> _PROBLEM DESCRIPTION_: Pick out every line in the data below that holds "index".

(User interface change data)
────────────────────

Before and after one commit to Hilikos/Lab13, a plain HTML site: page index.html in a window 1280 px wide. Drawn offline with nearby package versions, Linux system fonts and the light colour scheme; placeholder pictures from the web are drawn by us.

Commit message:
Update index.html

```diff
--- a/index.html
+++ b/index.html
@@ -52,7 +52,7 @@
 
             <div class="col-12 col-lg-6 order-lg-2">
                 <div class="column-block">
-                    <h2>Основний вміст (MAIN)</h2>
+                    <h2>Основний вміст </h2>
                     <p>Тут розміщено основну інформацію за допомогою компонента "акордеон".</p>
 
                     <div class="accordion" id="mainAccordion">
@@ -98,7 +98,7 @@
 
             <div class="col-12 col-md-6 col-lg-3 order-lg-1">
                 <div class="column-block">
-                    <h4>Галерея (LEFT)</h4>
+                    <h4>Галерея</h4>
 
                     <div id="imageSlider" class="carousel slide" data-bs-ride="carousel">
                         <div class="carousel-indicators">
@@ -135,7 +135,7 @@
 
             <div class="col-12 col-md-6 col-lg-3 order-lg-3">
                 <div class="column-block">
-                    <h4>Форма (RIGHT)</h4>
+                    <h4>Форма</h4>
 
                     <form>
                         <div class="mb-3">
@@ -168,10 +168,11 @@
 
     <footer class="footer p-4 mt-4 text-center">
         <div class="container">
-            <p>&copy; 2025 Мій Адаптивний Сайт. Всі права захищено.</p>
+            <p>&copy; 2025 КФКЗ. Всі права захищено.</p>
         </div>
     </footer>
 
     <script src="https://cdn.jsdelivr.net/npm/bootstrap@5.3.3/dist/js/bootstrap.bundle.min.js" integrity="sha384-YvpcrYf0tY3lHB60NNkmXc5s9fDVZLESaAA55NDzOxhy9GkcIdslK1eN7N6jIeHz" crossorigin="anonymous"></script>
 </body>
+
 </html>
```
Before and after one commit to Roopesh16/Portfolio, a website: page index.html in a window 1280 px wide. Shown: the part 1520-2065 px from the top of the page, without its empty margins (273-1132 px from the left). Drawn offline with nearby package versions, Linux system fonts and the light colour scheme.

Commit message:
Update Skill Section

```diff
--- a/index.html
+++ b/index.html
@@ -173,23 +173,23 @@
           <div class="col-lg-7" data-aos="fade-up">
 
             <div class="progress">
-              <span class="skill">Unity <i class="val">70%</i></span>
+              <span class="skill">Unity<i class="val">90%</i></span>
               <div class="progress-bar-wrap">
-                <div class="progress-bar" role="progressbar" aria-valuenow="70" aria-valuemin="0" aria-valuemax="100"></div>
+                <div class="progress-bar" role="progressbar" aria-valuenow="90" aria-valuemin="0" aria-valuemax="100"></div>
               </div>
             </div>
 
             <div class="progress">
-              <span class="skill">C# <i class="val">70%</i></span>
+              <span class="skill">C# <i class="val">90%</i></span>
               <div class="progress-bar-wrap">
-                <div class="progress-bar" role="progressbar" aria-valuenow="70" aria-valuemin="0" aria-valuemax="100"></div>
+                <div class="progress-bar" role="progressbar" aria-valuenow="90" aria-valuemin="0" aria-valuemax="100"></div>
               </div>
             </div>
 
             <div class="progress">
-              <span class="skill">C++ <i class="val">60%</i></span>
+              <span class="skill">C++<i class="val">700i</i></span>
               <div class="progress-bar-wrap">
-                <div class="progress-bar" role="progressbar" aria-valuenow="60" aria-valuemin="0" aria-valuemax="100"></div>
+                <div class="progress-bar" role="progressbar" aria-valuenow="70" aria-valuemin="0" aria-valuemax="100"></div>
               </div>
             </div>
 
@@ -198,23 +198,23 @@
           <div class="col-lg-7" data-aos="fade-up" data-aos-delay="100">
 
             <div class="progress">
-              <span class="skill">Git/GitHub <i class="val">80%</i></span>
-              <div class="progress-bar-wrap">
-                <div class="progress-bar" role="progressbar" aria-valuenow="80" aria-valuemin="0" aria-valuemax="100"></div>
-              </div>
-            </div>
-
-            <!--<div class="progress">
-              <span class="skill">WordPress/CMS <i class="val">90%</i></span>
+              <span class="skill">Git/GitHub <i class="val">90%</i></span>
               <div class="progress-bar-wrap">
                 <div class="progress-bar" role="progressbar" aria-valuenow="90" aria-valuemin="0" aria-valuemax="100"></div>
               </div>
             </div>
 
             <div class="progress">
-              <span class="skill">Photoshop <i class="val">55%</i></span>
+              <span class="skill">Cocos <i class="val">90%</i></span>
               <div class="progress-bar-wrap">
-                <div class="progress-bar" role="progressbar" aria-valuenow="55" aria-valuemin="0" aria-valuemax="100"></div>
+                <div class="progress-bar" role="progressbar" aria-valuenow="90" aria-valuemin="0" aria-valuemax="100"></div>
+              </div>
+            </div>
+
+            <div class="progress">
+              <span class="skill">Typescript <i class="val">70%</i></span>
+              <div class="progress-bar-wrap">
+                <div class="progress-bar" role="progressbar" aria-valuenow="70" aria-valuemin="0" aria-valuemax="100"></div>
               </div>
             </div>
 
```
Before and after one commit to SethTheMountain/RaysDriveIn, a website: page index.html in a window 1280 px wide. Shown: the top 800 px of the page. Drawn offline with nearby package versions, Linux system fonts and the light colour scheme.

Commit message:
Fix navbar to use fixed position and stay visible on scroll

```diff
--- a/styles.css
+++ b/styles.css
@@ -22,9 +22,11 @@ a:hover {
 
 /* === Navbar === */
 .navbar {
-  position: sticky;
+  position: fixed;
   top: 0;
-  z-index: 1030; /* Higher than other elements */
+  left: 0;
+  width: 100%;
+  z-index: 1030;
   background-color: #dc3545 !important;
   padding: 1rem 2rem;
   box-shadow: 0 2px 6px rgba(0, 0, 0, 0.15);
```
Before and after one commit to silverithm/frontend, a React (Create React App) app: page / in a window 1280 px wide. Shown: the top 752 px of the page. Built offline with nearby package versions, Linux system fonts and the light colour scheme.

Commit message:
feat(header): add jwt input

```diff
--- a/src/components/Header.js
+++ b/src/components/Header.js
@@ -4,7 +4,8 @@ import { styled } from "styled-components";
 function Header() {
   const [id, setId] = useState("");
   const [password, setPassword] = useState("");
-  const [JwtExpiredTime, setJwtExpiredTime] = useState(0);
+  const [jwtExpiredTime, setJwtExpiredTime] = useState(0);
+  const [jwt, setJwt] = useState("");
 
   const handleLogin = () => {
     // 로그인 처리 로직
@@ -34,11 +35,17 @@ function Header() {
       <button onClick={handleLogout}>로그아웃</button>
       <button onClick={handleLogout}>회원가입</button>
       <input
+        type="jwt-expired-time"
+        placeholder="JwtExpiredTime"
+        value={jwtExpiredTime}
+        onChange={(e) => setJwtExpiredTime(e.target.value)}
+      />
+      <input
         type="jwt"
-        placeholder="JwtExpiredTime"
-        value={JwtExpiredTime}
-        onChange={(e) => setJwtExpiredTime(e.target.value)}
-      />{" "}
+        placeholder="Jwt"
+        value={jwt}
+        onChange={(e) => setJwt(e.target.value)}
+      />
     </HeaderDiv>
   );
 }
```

────────────────────

> _EXERCISE OUTPUT_:
Before and after one commit to Hilikos/Lab13, a plain HTML site: page index.html in a window 1280 px wide. Drawn offline with nearby package versions, Linux system fonts and the light colour scheme; placeholder pictures from the web are drawn by us.
Update index.html
--- a/index.html
+++ b/index.html
Before and after one commit to Roopesh16/Portfolio, a website: page index.html in a window 1280 px wide. Shown: the part 1520-2065 px from the top of the page, without its empty margins (273-1132 px from the left). Drawn offline with nearby package versions, Linux system fonts and the light colour scheme.
--- a/index.html
+++ b/index.html
Before and after one commit to SethTheMountain/RaysDriveIn, a website: page index.html in a window 1280 px wide. Shown: the top 800 px of the page. Drawn offline with nearby package versions, Linux system fonts and the light colour scheme.
-  z-index: 1030; /* Higher than other elements */
+  z-index: 1030;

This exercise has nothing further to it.